How do you explain to a child with the motor skills of a 15 month old and the language skills of an 8 month old the meaning of the word no? I think it's a really bad idea for Noah to push his ride on toy over to the fireplace so that he can climb on top of the mantle and jump off. I also would prefer that his rocking chair not be used as a ladder to help him scale the bookcase so he can see if his drumstick is strong enough to break the glass in front of our African sand art. But he doesn't understand the word no. He interprets being removed from the situation to mean "Try again, and this time see if you can jump off before Mommy crosses the room." I know that toddlers aren't exactly cooperative when it comes to obeying the rules or being safe, but it's frustrated to know that he just doesn't "get" the rules. A few weeks ago all of Noah's batteried toys decided to die on the same day. Noah was clearly frustrated (evidenced by screaming fits on the floor), but I had no way to explain that the batteries died and we have no more and Daddy will get some after work. He just spent the day trying to get broken toys to work and crying when they didn't and it broke my heart. I want him to understand, but I know that it's going to take lots of time and therapy before that happens. Hopefully we won't kill each other between now and then.


Lisa said...

Hi Emily! I found your blog through Holland and Eden's blog!

Noah is such a little imp! What a daredevil!

(ps William is wearing one of Noah's NB sleepers today!)

Sammie said...
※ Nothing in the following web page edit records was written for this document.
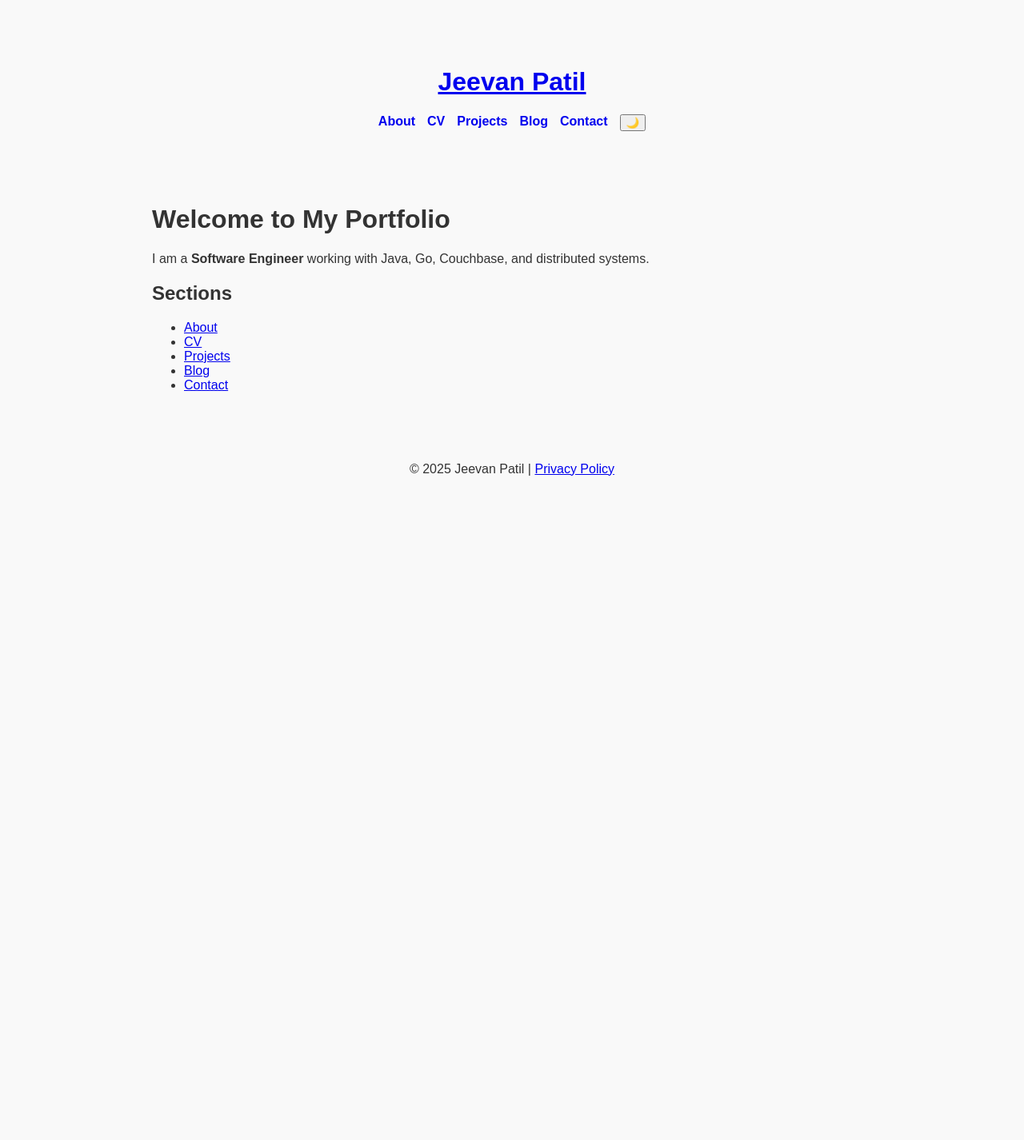
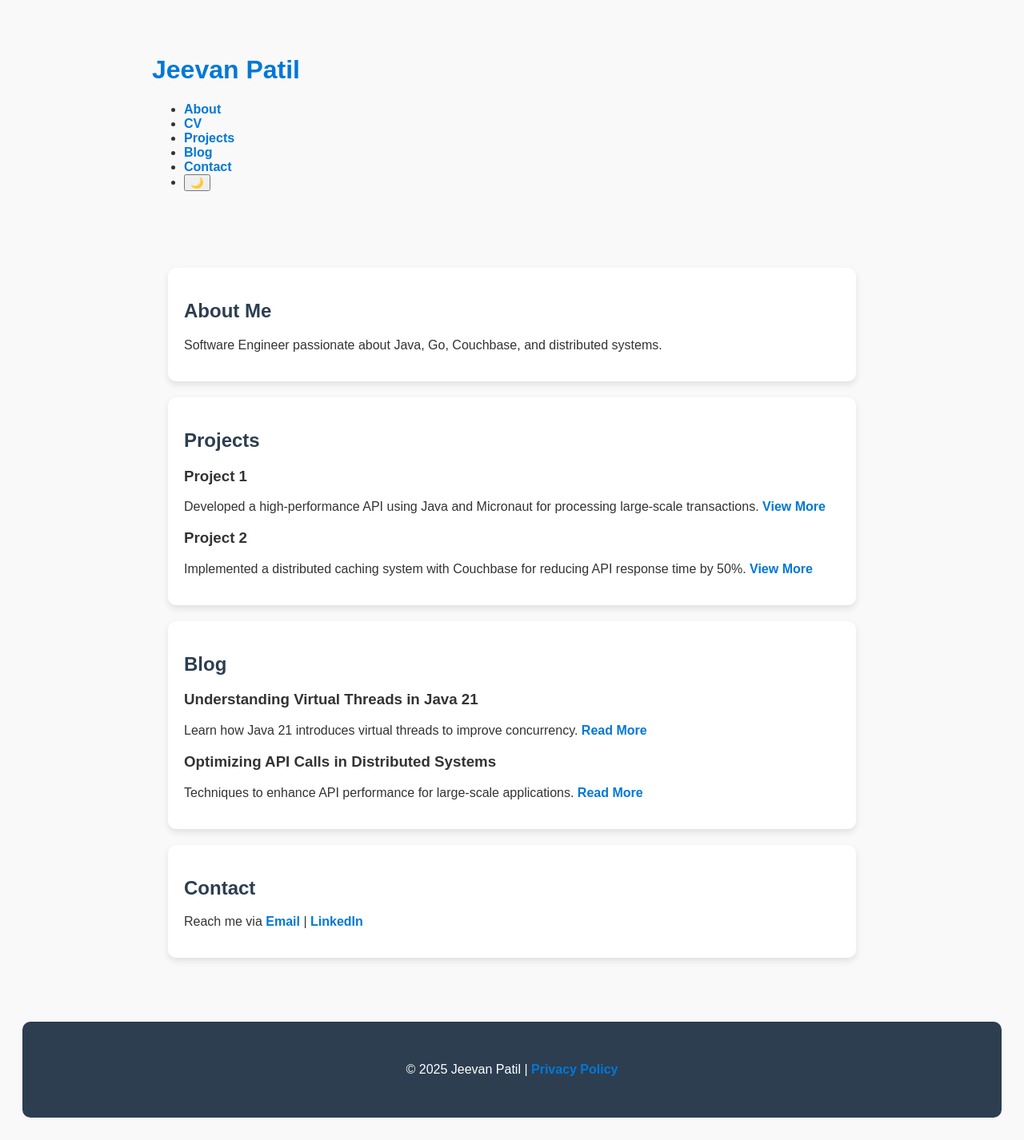
Before and after one commit to patiljeevanr/patiljeevanr.github.io, a Jekyll site: the page built from index.md, in a window 1280 px wide. Shown: the whole page at 80% size. Built offline with Jekyll 4.4.1, drawn with Linux system fonts in a browser that asks for light colours; before the commit the page ends 900 px from its top, so only the background shows below that.

Commit message:
made new changes in web pages

```diff
--- a/assets/css/styles.css
+++ b/assets/css/styles.css
@@ -12,25 +12,33 @@ body {
     padding: 20px;
 }
 
-header, footer {
-    padding: 15px;
-    text-align: center;
+.card {
+    background: white;
+    padding: 20px;
+    margin: 20px 0;
+    border-radius: 10px;
+    box-shadow: 0px 4px 8px rgba(0, 0, 0, 0.1);
 }
 
-nav ul {
-    list-style: none;
-    padding: 0;
-    display: flex;
-    justify-content: center;
-    gap: 15px;
+h2 {
+    color: #2C3E50;
 }
 
-nav a {
+a {
+    color: #0078D7;
     text-decoration: none;
     font-weight: bold;
 }
 
-.dark-mode {
-    background: #222;
-    color: #f4f4f4;
+a:hover {
+    text-decoration: underline;
 }
+
+footer {
+    text-align: center;
+    padding: 15px;
+    margin-top: 20px;
+    background: #2C3E50;
+    color: white;
+    border-radius: 10px;
+}
--- a/index.md
+++ b/index.md
@@ -3,12 +3,40 @@ layout: default
 title: "Home"
 ---
 
-# Welcome to My Portfolio
-I am a **Software Engineer** working with Java, Go, Couchbase, and distributed systems.
+<div class="container">
 
-## Sections
-- [About](about.md)
-- [CV](cv.md)
-- [Projects](projects.md)
-- [Blog](blog/index.md)
-- [Contact](contact.md)
+  <section id="about" class="card">
+      <h2>About Me</h2>
+      <p>Software Engineer passionate about Java, Go, Couchbase, and distributed systems.</p>
+  </section>
+
+  <section id="projects" class="card">
+      <h2>Projects</h2>
+      <div class="project">
+          <h3>Project 1</h3>
+          <p>Developed a high-performance API using Java and Micronaut for processing large-scale transactions. <a href="#">View More</a></p>
+      </div>
+      <div class="project">
+          <h3>Project 2</h3>
+          <p>Implemented a distributed caching system with Couchbase for reducing API response time by 50%. <a href="#">View More</a></p>
+      </div>
+  </section>
+
+  <section id="blog" class="card">
+      <h2>Blog</h2>
+      <article>
+          <h3>Understanding Virtual Threads in Java 21</h3>
+          <p>Learn how Java 21 introduces virtual threads to improve concurrency. <a href="#">Read More</a></p>
+      </article>
+      <article>
+          <h3>Optimizing API Calls in Distributed Systems</h3>
+          <p>Techniques to enhance API performance for large-scale applications. <a href="#">Read More</a></p>
+      </article>
+  </section>
+
+  <section id="contact" class="card">
+      <h2>Contact</h2>
+      <p>Reach me via <a href="mailto:jeevan@example.com">Email</a> | <a href="#">LinkedIn</a></p>
+  </section>
+
+</div>
```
We had the same problem, I would tell Nate NO and he would look like okay whatever and go righ tback to it, lol. So everytime he tried climbing up something he wasn't supposed to, I would tell him NO and then if possible, remove the object from the room. The penalty of having something taken away worked for him because it was a visual and not a verbal consequence?